It was published in June 2020 and celebrates the ambitious, inspiring talents and achievements of young disabled people.
Many of the young people who shared their stories in the Tomorrow’s Leaders magazine had a lot more they wanted to say about their experiences; the challenges they overcame and who had helped them on their way, so we invited them to develop a series of blogs for the Transition Information Network (TIN).
To get us started Jack Welch has shared his experiences of being part of the Tomorrow’s Leaders project steering group and his reflections on life as a disabled young person:
“In a short space of a previous generation, that is the youth of my parents to be more exact, the laws and attitudes in relation to disabled people have changed considerably. Be that he Disability Discrimination Act (now absorbed into the Equality Act) or mainstream popular dramas, like The A-Word (which has its faults), UK society would almost be unrecognisable to disabled people of my generation 20-30 years ago. As these case studies of disabled people advocating for change now though, it would be wrong to assume we have reached any kind of destination, but rather building on the successes of those who have come before us.
Reflecting upon my own past and current experiences, we are still far from lasting solutions for employment, transport accessibility and, hardest of them all, stigma. Yet it is through empowering those young people with the resources and skills that enables them to speak for themselves and not somebody who has ‘problems’ or ‘deficient’ in comparison to the wider non-disabled public. As an autistic adult, it would have been hard to conceive the path I took just a decade ago – the act of leaving my house on my own was in itself a hard step taken just to achieve a sense of independence.

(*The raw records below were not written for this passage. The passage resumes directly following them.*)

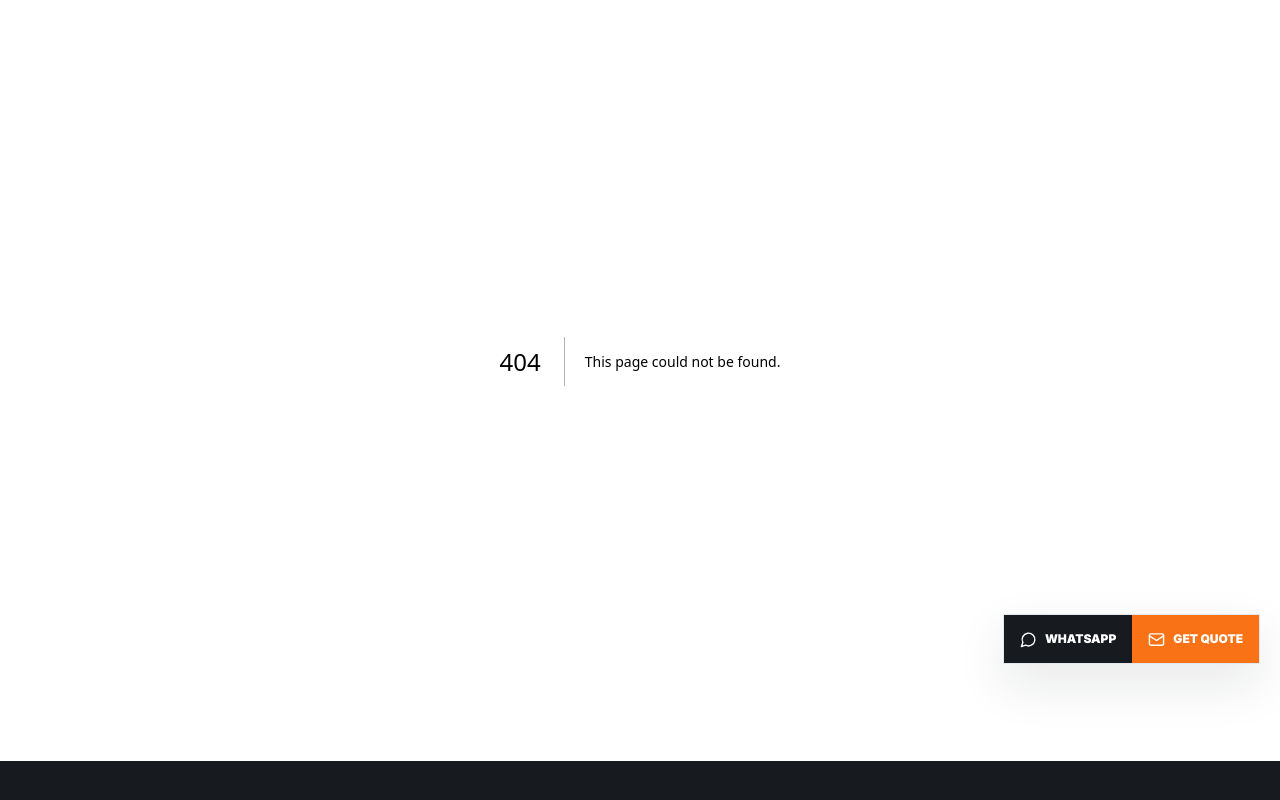
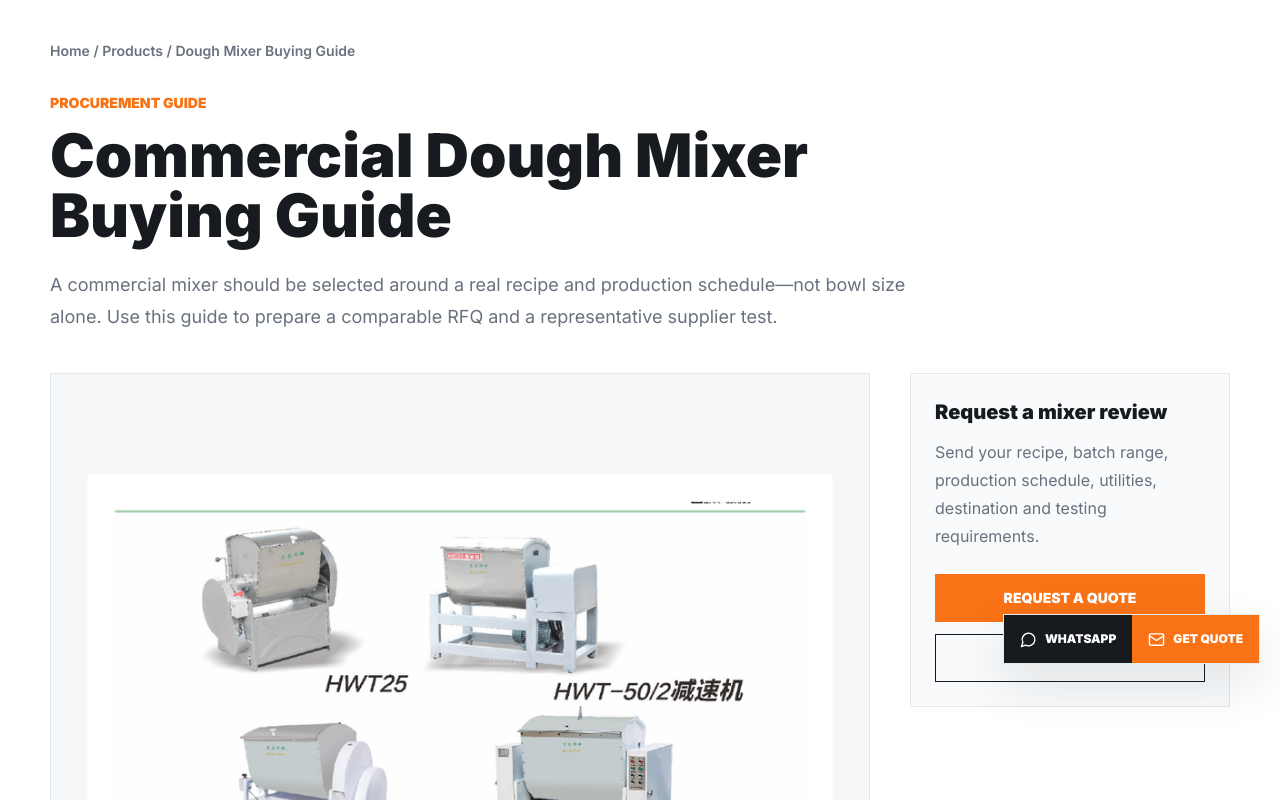
Before and after one commit to ailinfoodmachine/ailinfoodmachine, a Next.js app: page /resources/commercial-dough-mixer-buying-guide in a window 1280 px wide. Before the commit this address had no page. Shown: the part 120-920 px from the top of the page. Built offline with nearby package versions, Linux system fonts and the light colour scheme.

Commit message:
Add commercial dough mixer buying guide

```diff
--- /dev/null
+++ b/app/resources/commercial-dough-mixer-buying-guide/page.jsx
@@ -0,0 +1,45 @@
+import Image from "next/image";
+import Link from "next/link";
+import settings from "@/data/settings.json";
+
+const slug = "/resources/commercial-dough-mixer-buying-guide";
+const canonicalUrl = `${settings.siteUrl}${slug}`;
+
+export const metadata = {
+  title: "Commercial Dough Mixer Buying Guide for Food Businesses",
+  description: "Choose a commercial dough mixer by dough type, batch size, mixing cycle, motor and power, bowl workflow, cleaning, testing, and quotation scope.",
+  alternates: { canonical: slug },
+  openGraph: { title: "Commercial Dough Mixer Buying Guide", description: "A practical RFQ checklist for bakeries, restaurants and food processors comparing commercial dough mixers.", url: canonicalUrl, type: "article", images: [{ url: "/images/products/ailin/hwt75-dough-mixer.png", width: 900, height: 650, alt: "Commercial dough mixer" }] }
+};
+
+const faqs = [
+  { question: "What information should a commercial dough mixer RFQ include?", answer: "List each dough or product, flour and finished dough weight per batch, hydration range, batches per hour, operating hours, available voltage and phase, installation space, cleaning method, destination, and requested trade terms." },
+  { question: "Should mixer capacity be compared by bowl volume or dough weight?", answer: "Use both only with a defined recipe and safe working load. Flour weight, water ratio and finished dough weight affect the load, so ask the supplier to confirm the basis behind every capacity statement." },
+  { question: "Why request a mixing test before ordering?", answer: "A representative test helps compare mixing time, dough development, temperature change, discharge and cleaning for the buyer's actual recipe. Agree on ingredients, batch size and acceptance criteria before the test." },
+  { question: "What should be included in the final quotation?", answer: "Confirm the exact model, electrical configuration, included tools and guards, spare parts, packing, documents, warranty, delivery terms, installation responsibilities and exclusions." }
+];
+
+export default function CommercialDoughMixerGuide() {
+  const article = { "@context":"https://schema.org", "@type":"Article", headline:metadata.title, description:metadata.description, datePublished:"2026-09-05", dateModified:"2026-09-05", mainEntityOfPage:canonicalUrl, image:`${settings.siteUrl}/images/products/ailin/hwt75-dough-mixer.png`, author:{"@type":"Organization",name:settings.brand.name}, publisher:{"@type":"Organization",name:settings.brand.name} };
+  const faq = { "@context":"https://schema.org", "@type":"FAQPage", mainEntity:faqs.map(x=>({"@type":"Question",name:x.question,acceptedAnswer:{"@type":"Answer",text:x.answer}})) };
+  return <>
+    <script type="application/ld+json" dangerouslySetInnerHTML={{__html:JSON.stringify(article)}} />
+    <script type="application/ld+json" dangerouslySetInnerHTML={{__html:JSON.stringify(faq)}} />
+    <article className="py-14 md:py-20"><div className="section-shell">
+      <nav aria-label="Breadcrumb" className="text-sm font-semibold text-steel"><Link href="/">Home</Link> / <Link href="/products">Products</Link> / Dough Mixer Buying Guide</nav>
+      <header className="mt-8 max-w-4xl"><p className="text-sm font-black uppercase text-signal">Procurement Guide</p><h1 className="mt-3 text-4xl font-black leading-tight text-graphite md:text-6xl">Commercial Dough Mixer Buying Guide</h1><p className="mt-6 text-lg leading-8 text-steel">A commercial mixer should be selected around a real recipe and production schedule—not bowl size alone. Use this guide to prepare a comparable RFQ and a representative supplier test.</p></header>
+      <div className="mt-10 grid gap-10 lg:grid-cols-[minmax(0,1fr)_320px]"><div className="prose-content max-w-4xl space-y-10 text-base leading-8 text-steel">
+        <Image src="/images/products/ailin/hwt75-dough-mixer.png" alt="HWT-75 commercial dough mixer" width={900} height={650} priority className="w-full border border-slate-200 bg-slate-50 object-contain" />
+        <section><h2 className="text-3xl font-black text-graphite">1. Define every dough and recipe</h2><p className="mt-4">Bread, pizza, steamed products and other doughs can place different demands on a mixer. Send the flour type, hydration range, added oil or sugar, initial ingredient temperature, finished dough target and any product changes during a shift. Mark recipes that are still under development instead of presenting estimates as fixed production data.</p><p className="mt-4">If one machine must handle several recipes, list the minimum and maximum batch for each. The <Link className="font-bold text-signal hover:underline" href="/products/hwt-75-dough-mixer">HWT-75 dough mixer</Link> can then be reviewed against the buyer&apos;s actual product mix.</p></section>
+        <section><h2 className="text-3xl font-black text-graphite">2. Specify batch size correctly</h2><p className="mt-4">State flour weight, water weight and total finished dough weight. Do not compare suppliers using an undefined kilogram figure. Ask whether the quoted load is a maximum, a recommended working batch or a result demonstrated with a particular recipe.</p><p className="mt-4">Also identify the smallest batch required. A machine selected only for peak capacity may not mix a much smaller load as expected. Request written confirmation or a test for the intended operating range.</p></section>
+        <section><h2 className="text-3xl font-black text-graphite">3. Calculate output from the full cycle</h2><p className="mt-4">Production capacity includes ingredient loading, mixing, stopping, dough discharge, bowl scraping, preparation for the next batch and scheduled cleaning. Record the number of batches per hour and per shift rather than multiplying an ideal mixing time without handling allowances.</p><p className="mt-4">If the mixer feeds a divider, sheeter, forming machine or dumpling line, identify the downstream demand and buffer method. The slowest step determines the useful line output.</p></section>
+        <section><h2 className="text-3xl font-black text-graphite">4. Review power, controls and site layout</h2><p className="mt-4">Provide destination voltage, frequency and phase, plus the location of the electrical connection. Confirm the proposed motor and control configuration in the final quotation. Measure doorways, operating clearance, loading height, discharge route and the space needed for cleaning and maintenance.</p></section>
+        <section><h2 className="text-3xl font-black text-graphite">5. Check operator workflow and cleaning</h2><p className="mt-4">Map how ingredients are weighed and loaded, who removes the dough and how the next process receives it. Ask for the shutdown, isolation and cleaning procedure, accessible food-contact areas, removable parts and recommended cleaning restrictions. The buyer remains responsible for confirming local safety and hygiene requirements.</p></section>
+        <section><h2 className="text-3xl font-black text-graphite">6. Run a representative test</h2><p className="mt-4">Agree on the recipe, batch weight, ingredient temperature, mixing stages and acceptance criteria. A useful continuous video shows ingredient loading, the complete cycle, dough condition at discharge and the time required to empty the bowl. Record dough temperature and result consistently if they affect your product.</p></section>
+        <section><h2 className="text-3xl font-black text-graphite">7. Compare the complete quotation</h2><p className="mt-4">Normalize the model, working load, electrical configuration, included mixing tools, controls, guards, spare parts, packing, documents, warranty and delivery terms. Ask every supplier to state installation, commissioning and local electrical work exclusions.</p></section>
+        <section className="border border-slate-200 bg-slate-50 p-6"><h2 className="text-3xl font-black text-graphite">Dough mixer RFQ checklist</h2><ul className="mt-5 list-disc space-y-2 pl-5"><li>Recipes, flour type, hydration and finished dough target</li><li>Minimum, normal and maximum batch weights</li><li>Batches per hour, shift hours and downstream process</li><li>Voltage, frequency, phase, space and doorway dimensions</li><li>Loading, discharge, cleaning and operator workflow</li><li>Test plan, accessories, spares, packing and trade terms</li></ul></section>
+        <section><h2 className="text-3xl font-black text-graphite">Frequently asked questions</h2><div className="mt-5 grid gap-5">{faqs.map(x=><div key={x.question} className="border border-slate-200 p-6"><h3 className="text-xl font-black text-graphite">{x.question}</h3><p className="mt-3">{x.answer}</p></div>)}</div></section>
+      </div><aside className="h-fit border border-slate-200 bg-slate-50 p-6 lg:sticky lg:top-28"><h2 className="text-xl font-black text-graphite">Request a mixer review</h2><p className="mt-3 leading-7 text-steel">Send your recipe, batch range, production schedule, utilities, destination and testing requirements.</p><Link href="/contact" className="mt-6 inline-flex min-h-12 w-full items-center justify-center bg-signal px-5 text-sm font-black uppercase text-white">Request a Quote</Link><Link href="/products/hwt-75-dough-mixer" className="mt-3 inline-flex min-h-12 w-full items-center justify-center border border-graphite px-5 text-sm font-black uppercase text-graphite">View HWT-75</Link></aside></div>
+    </div></article>
+  </>;
+}
--- a/app/sitemap.js
+++ b/app/sitemap.js
@@ -10,7 +10,8 @@ export default function sitemap() {
     "/about",
     "/contact",
     "/resources/how-to-choose-commercial-vegetable-cutting-machine",
-    "/resources/commercial-potato-peeling-machine-buying-guide"
+    "/resources/commercial-potato-peeling-machine-buying-guide",
+    "/resources/commercial-dough-mixer-buying-guide"
   ];
   const productRoutes = getProducts().map((product) => `/products/${product.id}`);
 
```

For many of us, the efforts to be part of the decision making process or a fair chance of making the same grades in education as our peers have to be greater than those who don’t need that extra support. It is not just about ‘inspiring’ others or being the exception to the rule; rather it is about equity and having the same right of respect and dignity that all of us expect.
The stories you read here will present experiences of overcoming barriers and defying the odds, just so generations after us can live in a society that includes and celebrates all disabled people."
Key learning for Further Education (FE) sector:
We are also grateful to ETF for allowing us to use the feedback from the young people involved in the project to collate the findings about their experience of Further Education provision and how this has supported them in achieving their ambitions.
For more information on what they liked about their support from the FE sector and what they would improve you can download our infographic here.